preset value. A field discharge diode reduces arcing at the voltage regulator contacts by dissipating the energy
created in the generator field windings when the contacts separate. A suppression diode prevents damage
from transient voltages which may appear in the system.
Certain transistorized regulators are equipped with a choke coil to permit the installation of a capacitor between
the regulator and the BAT terminal on installations experiencing radio interference. The capacitor suppresses
the radio noise and the choke coil acts to prevent oxidation of the voltage regulator contacts. Regulators
incorporating the choke coil are identified by a spot of green paint on the regulator base, next to the single
A capacitor must not be installed unless the transistorized regulator incorporates
the choke coil.
When the engine starting switch is closed, the field relay winding is energized and causes the contacts to close.
Current then flows from the battery through the relay contacts to the regulator F2 terminal.
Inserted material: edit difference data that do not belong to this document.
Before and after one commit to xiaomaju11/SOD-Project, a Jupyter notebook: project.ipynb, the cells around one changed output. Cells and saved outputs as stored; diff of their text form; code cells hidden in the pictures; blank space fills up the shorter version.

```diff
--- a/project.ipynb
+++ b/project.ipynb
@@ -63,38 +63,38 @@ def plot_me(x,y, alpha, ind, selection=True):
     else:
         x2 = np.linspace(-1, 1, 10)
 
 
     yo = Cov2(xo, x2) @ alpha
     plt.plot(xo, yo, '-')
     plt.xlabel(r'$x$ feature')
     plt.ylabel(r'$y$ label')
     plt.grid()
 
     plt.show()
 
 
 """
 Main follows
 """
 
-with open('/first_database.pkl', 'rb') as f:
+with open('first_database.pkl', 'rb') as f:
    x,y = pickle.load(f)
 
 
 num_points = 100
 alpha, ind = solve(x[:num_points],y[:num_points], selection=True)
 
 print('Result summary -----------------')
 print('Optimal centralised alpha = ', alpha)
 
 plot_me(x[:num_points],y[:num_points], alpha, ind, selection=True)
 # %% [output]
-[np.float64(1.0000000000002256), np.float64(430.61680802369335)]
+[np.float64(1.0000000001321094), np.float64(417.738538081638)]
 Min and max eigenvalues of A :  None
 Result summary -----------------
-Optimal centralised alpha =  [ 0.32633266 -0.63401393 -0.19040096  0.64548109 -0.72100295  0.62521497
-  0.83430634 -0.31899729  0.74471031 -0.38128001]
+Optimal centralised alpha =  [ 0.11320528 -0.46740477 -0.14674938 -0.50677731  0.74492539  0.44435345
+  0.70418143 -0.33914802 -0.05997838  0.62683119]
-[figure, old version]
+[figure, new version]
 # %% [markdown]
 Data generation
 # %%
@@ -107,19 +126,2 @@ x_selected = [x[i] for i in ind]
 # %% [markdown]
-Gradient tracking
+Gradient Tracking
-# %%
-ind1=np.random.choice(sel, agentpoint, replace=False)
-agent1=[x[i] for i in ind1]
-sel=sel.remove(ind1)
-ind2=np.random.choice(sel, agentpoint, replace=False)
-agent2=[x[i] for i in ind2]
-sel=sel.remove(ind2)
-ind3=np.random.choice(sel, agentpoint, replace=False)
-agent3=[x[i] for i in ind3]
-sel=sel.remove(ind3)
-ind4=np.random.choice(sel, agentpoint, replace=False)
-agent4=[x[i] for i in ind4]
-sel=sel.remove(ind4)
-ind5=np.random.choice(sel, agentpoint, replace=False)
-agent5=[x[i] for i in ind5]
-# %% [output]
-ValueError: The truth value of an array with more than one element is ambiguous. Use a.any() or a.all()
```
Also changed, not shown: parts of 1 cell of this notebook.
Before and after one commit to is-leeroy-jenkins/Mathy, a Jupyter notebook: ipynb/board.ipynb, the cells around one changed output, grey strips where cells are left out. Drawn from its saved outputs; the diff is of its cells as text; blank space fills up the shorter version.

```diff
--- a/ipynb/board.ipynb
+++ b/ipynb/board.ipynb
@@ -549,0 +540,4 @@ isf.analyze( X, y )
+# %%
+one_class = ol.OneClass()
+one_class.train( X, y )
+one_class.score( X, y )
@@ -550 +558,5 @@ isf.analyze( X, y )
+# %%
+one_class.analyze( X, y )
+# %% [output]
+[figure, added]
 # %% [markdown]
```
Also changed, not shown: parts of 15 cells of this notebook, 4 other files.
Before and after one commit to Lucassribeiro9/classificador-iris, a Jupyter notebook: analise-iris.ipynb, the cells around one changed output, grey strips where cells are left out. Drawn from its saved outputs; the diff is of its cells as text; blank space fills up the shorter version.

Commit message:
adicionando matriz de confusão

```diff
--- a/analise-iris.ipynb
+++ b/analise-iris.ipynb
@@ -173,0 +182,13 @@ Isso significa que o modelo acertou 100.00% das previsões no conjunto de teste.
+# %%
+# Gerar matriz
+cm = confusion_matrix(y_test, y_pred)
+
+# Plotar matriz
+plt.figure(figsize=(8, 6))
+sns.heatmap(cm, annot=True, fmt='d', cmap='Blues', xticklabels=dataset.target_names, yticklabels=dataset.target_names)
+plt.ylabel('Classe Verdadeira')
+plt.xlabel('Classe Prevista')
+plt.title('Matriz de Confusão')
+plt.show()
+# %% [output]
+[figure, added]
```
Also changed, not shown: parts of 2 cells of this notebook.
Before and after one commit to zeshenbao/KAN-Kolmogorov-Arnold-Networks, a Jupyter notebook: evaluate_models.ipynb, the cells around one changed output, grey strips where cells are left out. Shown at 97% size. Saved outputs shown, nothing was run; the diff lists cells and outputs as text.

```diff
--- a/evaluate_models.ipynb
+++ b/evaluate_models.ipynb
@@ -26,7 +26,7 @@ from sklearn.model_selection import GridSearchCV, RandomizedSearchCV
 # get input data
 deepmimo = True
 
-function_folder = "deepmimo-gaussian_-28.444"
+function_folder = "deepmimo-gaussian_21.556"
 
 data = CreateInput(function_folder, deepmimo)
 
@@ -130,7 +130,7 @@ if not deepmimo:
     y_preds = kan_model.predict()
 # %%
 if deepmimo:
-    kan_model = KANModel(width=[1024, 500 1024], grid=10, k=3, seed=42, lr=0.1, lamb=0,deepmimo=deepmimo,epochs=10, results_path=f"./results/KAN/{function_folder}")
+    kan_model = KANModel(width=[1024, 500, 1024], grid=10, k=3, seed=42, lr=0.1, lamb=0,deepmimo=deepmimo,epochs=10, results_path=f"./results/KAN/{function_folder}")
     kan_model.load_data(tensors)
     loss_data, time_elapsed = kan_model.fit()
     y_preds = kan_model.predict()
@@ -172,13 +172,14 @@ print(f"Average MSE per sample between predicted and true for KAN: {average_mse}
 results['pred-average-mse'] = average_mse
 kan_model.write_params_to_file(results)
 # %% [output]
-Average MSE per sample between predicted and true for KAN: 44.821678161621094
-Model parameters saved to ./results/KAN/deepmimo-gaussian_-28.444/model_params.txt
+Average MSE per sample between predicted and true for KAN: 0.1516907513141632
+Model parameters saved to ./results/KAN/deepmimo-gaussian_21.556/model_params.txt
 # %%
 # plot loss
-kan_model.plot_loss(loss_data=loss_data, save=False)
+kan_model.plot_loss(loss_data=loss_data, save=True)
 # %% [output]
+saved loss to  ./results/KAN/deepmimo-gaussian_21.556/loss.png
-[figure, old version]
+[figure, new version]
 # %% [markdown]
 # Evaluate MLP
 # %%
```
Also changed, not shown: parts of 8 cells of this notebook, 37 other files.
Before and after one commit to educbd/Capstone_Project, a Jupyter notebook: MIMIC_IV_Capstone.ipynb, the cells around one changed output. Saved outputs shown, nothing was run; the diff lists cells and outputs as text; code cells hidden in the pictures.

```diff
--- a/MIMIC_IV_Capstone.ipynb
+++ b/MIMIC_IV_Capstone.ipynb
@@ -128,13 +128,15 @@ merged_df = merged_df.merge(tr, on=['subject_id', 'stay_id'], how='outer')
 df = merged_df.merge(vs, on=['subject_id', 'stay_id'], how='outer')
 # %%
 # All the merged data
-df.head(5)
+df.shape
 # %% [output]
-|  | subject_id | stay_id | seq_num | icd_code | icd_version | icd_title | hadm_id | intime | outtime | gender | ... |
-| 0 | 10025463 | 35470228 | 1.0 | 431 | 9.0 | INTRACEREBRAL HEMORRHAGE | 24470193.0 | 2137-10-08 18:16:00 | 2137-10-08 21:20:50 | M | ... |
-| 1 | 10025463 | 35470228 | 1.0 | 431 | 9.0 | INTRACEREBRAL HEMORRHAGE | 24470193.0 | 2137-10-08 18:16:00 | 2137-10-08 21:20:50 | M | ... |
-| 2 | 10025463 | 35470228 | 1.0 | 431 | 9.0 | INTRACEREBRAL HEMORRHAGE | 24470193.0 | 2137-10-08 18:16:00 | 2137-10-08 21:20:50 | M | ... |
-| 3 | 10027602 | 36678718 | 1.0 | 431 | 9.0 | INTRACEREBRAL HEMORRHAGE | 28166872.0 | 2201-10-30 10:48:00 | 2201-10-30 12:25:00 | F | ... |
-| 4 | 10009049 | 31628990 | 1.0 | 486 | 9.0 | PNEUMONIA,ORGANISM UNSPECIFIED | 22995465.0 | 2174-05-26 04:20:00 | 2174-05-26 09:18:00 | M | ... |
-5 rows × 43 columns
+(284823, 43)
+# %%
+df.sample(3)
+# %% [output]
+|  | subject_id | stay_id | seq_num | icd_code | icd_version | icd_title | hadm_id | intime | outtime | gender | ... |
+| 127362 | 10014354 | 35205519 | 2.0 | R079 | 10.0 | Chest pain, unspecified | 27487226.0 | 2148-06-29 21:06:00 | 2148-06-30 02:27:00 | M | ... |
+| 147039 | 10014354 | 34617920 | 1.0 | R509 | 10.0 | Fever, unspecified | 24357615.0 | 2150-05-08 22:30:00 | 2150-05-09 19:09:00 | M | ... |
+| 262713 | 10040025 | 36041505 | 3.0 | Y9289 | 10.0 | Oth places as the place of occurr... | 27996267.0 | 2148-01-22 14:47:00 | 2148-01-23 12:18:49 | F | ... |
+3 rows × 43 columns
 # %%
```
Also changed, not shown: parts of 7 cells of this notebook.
From this point, the
current flows through the generator field winding and then through the transistor and voltage contact points to
As the generator speed increases, the increased voltage from the generator BAT terminal is impressed through
the field relay contacts across the regulator shunt winding. The magnetism
Figure 1 . Transistorized Regulator